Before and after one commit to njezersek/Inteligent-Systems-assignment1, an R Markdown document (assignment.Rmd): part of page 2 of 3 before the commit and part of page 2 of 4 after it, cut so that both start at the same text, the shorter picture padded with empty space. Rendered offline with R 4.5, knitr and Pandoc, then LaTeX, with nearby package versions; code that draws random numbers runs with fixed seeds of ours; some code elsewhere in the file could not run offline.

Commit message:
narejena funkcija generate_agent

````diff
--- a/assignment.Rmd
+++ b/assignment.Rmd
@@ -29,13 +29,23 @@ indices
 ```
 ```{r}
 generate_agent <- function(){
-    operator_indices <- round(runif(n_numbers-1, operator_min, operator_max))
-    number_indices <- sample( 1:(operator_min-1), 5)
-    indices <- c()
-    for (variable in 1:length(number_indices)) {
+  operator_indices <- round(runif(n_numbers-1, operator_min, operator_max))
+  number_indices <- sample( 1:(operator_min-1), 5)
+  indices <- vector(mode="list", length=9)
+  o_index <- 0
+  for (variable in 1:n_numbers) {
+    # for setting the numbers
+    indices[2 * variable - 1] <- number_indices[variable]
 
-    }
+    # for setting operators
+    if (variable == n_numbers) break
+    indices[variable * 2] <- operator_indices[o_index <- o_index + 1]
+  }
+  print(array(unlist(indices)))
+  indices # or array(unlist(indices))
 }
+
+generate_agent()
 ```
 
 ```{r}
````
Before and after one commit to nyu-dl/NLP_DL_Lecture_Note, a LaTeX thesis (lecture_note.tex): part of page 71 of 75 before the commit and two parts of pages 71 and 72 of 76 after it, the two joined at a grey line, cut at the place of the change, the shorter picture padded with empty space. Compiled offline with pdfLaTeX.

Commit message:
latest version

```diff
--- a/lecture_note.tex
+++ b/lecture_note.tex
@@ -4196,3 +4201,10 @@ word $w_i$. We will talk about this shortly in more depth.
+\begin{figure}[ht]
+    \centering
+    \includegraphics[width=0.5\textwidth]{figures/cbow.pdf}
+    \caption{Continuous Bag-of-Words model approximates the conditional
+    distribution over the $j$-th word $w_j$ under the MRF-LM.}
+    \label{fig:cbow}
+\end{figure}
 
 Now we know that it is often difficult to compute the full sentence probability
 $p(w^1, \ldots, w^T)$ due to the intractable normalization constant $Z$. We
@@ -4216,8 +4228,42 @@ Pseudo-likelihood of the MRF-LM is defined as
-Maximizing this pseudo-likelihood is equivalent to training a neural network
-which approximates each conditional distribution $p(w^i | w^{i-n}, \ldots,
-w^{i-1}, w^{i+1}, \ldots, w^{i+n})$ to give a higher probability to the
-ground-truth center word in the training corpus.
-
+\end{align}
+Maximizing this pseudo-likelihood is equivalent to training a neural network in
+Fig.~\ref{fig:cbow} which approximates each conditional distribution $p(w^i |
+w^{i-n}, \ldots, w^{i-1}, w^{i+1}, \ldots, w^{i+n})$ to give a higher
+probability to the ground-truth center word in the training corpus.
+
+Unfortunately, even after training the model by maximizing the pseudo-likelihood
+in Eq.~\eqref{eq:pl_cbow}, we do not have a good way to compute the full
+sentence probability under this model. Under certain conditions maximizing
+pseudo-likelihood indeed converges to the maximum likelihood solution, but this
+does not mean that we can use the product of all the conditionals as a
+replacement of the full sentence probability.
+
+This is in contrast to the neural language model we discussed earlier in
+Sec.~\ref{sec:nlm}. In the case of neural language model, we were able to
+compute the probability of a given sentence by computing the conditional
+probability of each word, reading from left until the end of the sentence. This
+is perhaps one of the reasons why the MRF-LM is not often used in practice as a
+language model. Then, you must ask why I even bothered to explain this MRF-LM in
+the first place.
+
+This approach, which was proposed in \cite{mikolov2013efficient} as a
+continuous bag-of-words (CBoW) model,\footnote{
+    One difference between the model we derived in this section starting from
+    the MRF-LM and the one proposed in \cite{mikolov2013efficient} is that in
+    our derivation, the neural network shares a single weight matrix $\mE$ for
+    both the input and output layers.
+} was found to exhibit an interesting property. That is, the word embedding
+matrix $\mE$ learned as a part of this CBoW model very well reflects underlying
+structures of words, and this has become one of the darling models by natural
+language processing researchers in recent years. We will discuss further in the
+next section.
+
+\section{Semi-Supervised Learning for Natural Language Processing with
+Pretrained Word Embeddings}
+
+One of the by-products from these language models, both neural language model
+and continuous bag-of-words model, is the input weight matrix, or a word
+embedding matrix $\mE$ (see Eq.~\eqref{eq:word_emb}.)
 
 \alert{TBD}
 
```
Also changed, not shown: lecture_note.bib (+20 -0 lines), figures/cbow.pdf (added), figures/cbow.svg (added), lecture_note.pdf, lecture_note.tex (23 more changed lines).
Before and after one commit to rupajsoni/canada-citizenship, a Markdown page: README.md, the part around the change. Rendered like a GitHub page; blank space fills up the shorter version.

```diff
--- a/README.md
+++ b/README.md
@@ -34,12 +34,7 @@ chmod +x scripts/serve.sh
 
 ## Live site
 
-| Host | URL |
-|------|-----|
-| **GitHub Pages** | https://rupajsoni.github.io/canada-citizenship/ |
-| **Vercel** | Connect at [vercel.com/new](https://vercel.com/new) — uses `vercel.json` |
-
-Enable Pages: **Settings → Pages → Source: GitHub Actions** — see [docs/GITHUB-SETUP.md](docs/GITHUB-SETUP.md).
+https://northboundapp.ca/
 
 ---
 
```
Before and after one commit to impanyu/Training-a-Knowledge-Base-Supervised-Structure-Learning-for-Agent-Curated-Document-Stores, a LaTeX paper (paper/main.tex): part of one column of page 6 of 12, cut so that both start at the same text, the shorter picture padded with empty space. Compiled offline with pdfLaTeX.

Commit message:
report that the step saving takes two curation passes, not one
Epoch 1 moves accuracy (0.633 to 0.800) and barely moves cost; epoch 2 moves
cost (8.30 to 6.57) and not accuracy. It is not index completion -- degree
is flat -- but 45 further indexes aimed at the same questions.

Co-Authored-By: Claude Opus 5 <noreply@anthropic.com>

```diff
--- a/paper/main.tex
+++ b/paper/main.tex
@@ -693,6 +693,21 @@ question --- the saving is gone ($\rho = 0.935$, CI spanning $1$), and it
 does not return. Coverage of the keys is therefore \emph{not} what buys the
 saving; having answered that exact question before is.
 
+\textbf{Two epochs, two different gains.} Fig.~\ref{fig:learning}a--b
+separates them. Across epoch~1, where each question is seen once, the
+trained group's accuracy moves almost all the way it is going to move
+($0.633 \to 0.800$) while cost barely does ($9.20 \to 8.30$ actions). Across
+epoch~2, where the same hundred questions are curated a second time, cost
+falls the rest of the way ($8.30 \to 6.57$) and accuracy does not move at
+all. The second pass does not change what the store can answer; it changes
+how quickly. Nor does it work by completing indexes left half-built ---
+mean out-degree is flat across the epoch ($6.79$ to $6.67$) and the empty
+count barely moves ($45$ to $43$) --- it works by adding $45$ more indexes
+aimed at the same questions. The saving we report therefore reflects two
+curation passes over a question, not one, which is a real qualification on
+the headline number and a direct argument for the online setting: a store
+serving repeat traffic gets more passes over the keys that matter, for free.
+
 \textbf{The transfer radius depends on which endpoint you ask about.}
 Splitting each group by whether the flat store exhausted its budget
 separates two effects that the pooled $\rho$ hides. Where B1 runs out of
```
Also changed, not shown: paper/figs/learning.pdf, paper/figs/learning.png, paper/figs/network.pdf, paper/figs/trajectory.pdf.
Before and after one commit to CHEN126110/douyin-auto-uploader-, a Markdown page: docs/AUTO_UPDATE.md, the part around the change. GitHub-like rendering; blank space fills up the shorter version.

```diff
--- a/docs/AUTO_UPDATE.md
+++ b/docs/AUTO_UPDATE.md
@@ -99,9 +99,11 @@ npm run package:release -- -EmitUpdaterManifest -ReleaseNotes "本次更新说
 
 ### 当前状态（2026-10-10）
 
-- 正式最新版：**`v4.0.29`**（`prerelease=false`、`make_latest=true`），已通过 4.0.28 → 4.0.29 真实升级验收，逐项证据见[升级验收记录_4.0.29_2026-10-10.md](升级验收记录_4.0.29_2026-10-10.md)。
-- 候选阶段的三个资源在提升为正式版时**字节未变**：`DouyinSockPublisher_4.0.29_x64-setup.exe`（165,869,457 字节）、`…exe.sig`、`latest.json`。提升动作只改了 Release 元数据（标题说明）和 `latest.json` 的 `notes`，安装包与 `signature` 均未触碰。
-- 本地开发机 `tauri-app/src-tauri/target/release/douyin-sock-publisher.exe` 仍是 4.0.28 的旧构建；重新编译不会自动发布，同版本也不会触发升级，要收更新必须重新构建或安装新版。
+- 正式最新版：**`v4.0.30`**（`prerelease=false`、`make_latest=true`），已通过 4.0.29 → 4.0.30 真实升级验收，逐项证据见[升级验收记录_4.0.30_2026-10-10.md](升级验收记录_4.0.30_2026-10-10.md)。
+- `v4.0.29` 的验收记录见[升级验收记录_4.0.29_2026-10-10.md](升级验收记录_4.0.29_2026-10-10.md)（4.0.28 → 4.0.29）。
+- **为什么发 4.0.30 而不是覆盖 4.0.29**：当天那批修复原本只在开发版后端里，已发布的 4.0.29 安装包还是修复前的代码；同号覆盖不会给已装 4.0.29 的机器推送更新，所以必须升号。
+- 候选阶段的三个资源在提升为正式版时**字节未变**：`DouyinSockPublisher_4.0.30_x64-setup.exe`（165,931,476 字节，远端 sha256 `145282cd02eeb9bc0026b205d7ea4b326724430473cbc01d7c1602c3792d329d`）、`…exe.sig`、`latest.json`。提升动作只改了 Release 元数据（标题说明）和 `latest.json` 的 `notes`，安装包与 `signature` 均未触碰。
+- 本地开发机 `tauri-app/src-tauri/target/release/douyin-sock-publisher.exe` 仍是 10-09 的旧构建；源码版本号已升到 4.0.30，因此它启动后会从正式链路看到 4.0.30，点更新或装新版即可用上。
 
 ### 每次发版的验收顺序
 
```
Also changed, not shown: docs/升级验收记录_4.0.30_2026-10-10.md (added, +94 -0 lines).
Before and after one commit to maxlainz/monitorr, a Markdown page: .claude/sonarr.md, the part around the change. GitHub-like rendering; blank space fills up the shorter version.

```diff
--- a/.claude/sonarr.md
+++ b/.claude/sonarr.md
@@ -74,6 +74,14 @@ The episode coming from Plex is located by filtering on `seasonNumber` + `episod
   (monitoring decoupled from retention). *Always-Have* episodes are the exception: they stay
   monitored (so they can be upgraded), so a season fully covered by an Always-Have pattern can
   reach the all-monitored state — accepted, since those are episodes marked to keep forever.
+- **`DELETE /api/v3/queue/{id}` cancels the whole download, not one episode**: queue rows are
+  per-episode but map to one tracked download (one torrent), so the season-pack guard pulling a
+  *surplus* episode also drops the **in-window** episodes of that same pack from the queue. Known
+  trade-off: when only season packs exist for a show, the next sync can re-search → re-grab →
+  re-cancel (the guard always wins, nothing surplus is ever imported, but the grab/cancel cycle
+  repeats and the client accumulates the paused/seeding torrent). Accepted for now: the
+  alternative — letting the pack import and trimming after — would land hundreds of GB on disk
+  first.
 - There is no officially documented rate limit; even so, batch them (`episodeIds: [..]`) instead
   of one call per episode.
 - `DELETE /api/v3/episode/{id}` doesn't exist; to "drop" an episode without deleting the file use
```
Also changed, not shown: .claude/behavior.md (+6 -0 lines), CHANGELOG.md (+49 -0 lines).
* * * * * * *
Exercise: Copy every line from the records that holds the string "accuracy".

Problem solution:
Epoch 1 moves accuracy (0.633 to 0.800) and barely moves cost; epoch 2 moves
cost (8.30 to 6.57) and not accuracy. It is not index completion -- degree
+trained group's accuracy moves almost all the way it is going to move
+falls the rest of the way ($8.30 \to 6.57$) and accuracy does not move at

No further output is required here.